"""
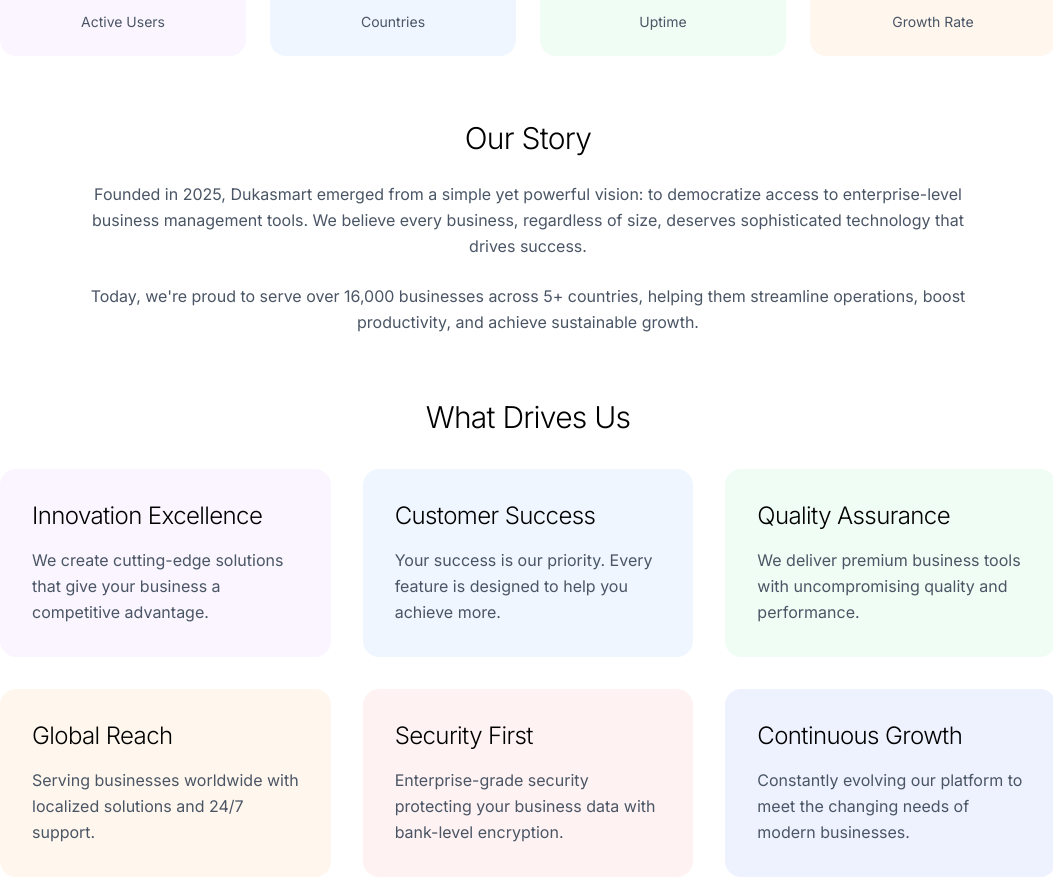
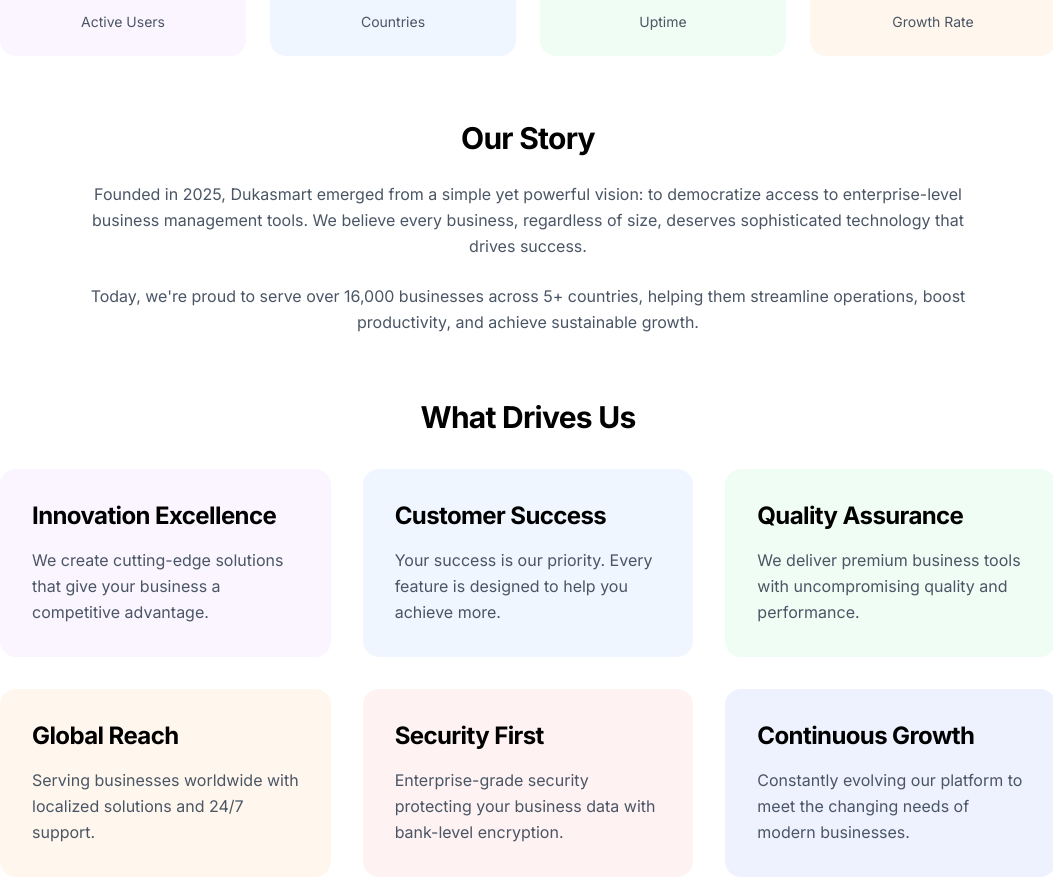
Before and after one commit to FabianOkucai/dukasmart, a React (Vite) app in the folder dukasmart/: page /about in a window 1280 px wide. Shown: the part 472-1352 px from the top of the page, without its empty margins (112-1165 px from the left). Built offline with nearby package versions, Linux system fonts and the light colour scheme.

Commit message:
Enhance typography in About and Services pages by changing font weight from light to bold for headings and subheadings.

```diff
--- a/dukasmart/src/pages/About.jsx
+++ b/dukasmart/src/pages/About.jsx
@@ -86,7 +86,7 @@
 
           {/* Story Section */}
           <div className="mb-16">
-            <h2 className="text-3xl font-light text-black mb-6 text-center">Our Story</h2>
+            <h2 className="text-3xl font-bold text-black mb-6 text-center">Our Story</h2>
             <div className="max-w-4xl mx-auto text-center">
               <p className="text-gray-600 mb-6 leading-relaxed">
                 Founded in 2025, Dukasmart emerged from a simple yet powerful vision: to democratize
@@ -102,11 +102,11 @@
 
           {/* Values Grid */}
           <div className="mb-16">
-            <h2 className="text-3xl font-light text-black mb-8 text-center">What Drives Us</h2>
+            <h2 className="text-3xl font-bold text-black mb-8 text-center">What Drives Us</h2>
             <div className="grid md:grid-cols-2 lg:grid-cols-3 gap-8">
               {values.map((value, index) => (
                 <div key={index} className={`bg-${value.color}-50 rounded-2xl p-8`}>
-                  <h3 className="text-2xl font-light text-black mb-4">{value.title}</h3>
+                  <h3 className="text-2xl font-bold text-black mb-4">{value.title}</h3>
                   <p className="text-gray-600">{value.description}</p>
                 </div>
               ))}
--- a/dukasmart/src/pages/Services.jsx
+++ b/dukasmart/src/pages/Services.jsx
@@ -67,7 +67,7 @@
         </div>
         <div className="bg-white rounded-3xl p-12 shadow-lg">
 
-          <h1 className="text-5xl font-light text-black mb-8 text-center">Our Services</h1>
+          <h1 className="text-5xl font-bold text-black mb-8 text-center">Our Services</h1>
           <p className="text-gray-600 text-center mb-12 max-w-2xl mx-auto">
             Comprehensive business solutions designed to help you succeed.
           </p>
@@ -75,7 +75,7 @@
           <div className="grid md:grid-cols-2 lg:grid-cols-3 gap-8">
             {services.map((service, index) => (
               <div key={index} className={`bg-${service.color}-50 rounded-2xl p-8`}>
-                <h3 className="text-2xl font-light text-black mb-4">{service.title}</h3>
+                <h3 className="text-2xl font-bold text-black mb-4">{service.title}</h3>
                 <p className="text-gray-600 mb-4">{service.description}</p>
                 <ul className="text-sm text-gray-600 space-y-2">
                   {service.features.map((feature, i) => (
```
"""
"""
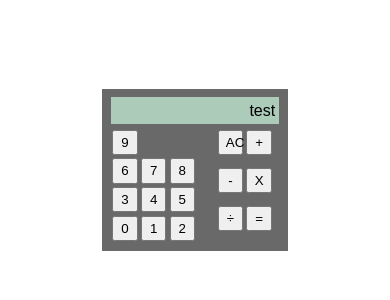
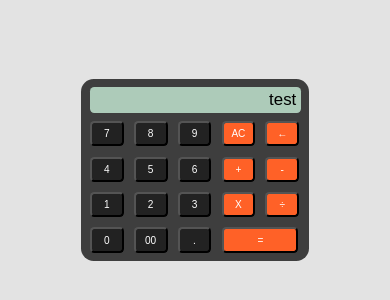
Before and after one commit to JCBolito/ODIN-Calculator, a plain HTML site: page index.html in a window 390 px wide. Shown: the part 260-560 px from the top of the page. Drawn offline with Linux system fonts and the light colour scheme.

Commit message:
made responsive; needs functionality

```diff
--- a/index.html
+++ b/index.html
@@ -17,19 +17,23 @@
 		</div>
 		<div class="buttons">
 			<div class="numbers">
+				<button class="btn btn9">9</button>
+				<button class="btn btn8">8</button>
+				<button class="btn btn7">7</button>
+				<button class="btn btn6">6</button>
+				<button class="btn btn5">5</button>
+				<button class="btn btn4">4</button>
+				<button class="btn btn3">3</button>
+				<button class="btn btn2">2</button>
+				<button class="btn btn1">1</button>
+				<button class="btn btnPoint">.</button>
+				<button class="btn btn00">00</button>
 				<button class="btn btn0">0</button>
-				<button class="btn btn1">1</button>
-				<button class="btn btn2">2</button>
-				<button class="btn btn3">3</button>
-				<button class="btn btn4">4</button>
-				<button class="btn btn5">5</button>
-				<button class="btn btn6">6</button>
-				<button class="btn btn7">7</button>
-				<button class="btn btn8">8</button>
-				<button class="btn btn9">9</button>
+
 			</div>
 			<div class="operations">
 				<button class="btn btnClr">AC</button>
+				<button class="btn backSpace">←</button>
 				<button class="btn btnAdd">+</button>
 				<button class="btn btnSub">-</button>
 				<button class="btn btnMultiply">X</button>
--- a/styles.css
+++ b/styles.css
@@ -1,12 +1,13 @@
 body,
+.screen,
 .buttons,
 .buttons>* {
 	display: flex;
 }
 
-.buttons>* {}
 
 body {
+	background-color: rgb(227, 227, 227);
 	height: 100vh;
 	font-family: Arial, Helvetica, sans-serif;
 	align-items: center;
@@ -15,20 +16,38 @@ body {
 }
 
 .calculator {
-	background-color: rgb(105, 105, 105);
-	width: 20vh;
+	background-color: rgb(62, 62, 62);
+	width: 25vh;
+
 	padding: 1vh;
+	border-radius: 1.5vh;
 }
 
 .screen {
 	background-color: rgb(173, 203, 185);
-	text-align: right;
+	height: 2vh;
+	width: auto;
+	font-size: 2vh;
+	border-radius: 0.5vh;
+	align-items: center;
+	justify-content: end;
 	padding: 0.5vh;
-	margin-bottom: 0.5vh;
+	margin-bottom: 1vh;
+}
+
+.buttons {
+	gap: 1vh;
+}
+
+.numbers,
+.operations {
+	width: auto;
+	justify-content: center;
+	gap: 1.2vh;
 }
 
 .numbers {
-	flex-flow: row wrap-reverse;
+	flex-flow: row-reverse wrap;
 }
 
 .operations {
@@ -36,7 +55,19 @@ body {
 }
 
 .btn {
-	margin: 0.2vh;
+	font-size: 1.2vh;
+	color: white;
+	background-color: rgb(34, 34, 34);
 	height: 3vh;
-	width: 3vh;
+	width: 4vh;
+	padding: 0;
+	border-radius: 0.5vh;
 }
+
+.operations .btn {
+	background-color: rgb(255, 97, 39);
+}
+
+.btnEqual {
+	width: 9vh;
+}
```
"""
"""
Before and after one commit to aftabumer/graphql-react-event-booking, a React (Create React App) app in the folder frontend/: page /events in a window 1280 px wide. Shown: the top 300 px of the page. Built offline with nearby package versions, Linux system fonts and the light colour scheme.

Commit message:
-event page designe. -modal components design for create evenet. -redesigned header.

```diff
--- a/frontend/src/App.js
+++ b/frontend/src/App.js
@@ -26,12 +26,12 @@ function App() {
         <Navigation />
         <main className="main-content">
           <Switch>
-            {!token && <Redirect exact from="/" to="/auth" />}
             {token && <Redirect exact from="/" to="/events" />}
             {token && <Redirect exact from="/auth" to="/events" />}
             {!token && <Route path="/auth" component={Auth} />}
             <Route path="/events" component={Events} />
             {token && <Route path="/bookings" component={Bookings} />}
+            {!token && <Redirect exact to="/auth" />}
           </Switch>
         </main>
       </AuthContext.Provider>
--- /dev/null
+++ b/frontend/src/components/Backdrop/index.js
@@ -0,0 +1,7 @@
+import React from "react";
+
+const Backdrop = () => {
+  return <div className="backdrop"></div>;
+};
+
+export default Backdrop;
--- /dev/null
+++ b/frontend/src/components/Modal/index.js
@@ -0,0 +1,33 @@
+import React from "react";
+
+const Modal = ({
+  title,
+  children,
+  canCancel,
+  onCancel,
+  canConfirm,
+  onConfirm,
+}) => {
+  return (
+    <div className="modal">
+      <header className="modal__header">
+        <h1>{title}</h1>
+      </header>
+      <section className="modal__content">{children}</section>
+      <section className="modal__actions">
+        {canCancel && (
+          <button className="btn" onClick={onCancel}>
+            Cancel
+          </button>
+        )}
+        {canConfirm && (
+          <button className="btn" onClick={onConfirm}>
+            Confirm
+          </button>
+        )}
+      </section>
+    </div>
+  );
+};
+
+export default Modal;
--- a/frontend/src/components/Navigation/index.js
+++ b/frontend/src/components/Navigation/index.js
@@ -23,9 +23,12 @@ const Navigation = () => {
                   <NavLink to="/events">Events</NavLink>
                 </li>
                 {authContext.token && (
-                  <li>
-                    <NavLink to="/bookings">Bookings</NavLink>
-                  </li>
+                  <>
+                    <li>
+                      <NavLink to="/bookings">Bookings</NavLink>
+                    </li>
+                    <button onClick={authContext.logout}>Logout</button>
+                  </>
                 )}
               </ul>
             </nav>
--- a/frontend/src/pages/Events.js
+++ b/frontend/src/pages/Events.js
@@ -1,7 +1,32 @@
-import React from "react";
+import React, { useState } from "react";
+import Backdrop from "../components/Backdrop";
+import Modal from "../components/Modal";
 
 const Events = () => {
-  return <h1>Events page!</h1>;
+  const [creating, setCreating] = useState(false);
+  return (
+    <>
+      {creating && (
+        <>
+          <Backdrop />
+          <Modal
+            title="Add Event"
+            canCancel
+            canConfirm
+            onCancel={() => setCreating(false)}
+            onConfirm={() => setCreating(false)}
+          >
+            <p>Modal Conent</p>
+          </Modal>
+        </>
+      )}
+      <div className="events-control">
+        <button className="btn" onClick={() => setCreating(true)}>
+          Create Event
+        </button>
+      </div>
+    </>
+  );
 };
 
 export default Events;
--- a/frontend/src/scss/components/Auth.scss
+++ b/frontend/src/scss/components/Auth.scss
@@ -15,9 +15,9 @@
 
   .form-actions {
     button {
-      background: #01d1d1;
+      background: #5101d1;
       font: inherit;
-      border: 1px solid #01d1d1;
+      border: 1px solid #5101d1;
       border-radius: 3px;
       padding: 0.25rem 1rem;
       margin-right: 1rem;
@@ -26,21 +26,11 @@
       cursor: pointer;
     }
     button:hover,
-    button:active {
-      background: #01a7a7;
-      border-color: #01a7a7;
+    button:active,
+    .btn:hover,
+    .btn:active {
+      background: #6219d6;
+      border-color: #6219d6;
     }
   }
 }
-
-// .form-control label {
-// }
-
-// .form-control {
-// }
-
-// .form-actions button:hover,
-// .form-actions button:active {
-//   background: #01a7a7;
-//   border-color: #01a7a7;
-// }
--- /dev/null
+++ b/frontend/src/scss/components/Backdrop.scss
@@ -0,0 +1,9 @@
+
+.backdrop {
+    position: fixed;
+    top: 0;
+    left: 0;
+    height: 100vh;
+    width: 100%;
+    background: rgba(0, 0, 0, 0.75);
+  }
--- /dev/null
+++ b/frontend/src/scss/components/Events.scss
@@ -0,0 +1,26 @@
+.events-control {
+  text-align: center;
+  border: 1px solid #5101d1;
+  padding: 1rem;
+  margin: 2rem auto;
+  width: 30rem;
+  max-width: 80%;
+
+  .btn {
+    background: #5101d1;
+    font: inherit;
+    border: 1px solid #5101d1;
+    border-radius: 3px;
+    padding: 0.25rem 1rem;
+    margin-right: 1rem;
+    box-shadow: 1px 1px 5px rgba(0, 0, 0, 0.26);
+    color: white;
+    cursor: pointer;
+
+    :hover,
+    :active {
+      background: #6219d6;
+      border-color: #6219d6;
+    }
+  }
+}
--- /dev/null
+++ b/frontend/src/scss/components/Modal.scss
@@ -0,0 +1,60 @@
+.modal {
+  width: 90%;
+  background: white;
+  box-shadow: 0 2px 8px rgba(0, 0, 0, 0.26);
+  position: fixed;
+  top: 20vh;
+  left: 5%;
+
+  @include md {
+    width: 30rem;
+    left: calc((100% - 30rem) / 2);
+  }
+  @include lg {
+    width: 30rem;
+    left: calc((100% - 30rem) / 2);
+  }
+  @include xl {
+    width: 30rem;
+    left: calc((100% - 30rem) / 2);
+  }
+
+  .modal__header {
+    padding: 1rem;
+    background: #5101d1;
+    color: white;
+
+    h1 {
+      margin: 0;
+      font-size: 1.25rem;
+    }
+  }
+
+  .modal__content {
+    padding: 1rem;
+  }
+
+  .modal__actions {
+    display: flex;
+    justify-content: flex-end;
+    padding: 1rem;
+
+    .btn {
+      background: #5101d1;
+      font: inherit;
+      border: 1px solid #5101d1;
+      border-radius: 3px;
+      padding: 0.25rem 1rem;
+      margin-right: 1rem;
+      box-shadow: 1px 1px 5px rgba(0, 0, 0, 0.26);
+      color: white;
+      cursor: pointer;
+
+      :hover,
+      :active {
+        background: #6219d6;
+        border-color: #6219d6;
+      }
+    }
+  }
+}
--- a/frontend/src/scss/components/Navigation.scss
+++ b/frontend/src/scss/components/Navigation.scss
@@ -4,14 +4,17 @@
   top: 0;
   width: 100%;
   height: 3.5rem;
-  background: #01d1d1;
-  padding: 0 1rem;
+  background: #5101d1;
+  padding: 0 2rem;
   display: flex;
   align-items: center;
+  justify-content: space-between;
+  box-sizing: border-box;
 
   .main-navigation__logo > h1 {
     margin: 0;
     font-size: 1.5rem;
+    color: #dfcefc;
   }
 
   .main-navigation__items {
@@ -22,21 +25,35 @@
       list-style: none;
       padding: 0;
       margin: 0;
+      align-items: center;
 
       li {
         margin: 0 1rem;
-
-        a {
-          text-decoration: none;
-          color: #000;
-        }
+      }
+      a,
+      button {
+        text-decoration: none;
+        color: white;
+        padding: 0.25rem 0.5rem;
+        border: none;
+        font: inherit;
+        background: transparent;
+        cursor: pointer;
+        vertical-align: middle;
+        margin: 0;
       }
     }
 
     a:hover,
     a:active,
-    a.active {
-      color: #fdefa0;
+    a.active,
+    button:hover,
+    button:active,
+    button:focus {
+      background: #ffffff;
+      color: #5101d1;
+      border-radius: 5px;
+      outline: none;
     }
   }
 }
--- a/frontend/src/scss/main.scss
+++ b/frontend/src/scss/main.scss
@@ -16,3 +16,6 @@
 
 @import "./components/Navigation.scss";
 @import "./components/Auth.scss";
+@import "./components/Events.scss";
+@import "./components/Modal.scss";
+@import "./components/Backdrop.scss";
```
"""
*Task description*: Check each line of these records for the string "const" and state only how many lines have it.

*Completed exercise*: 5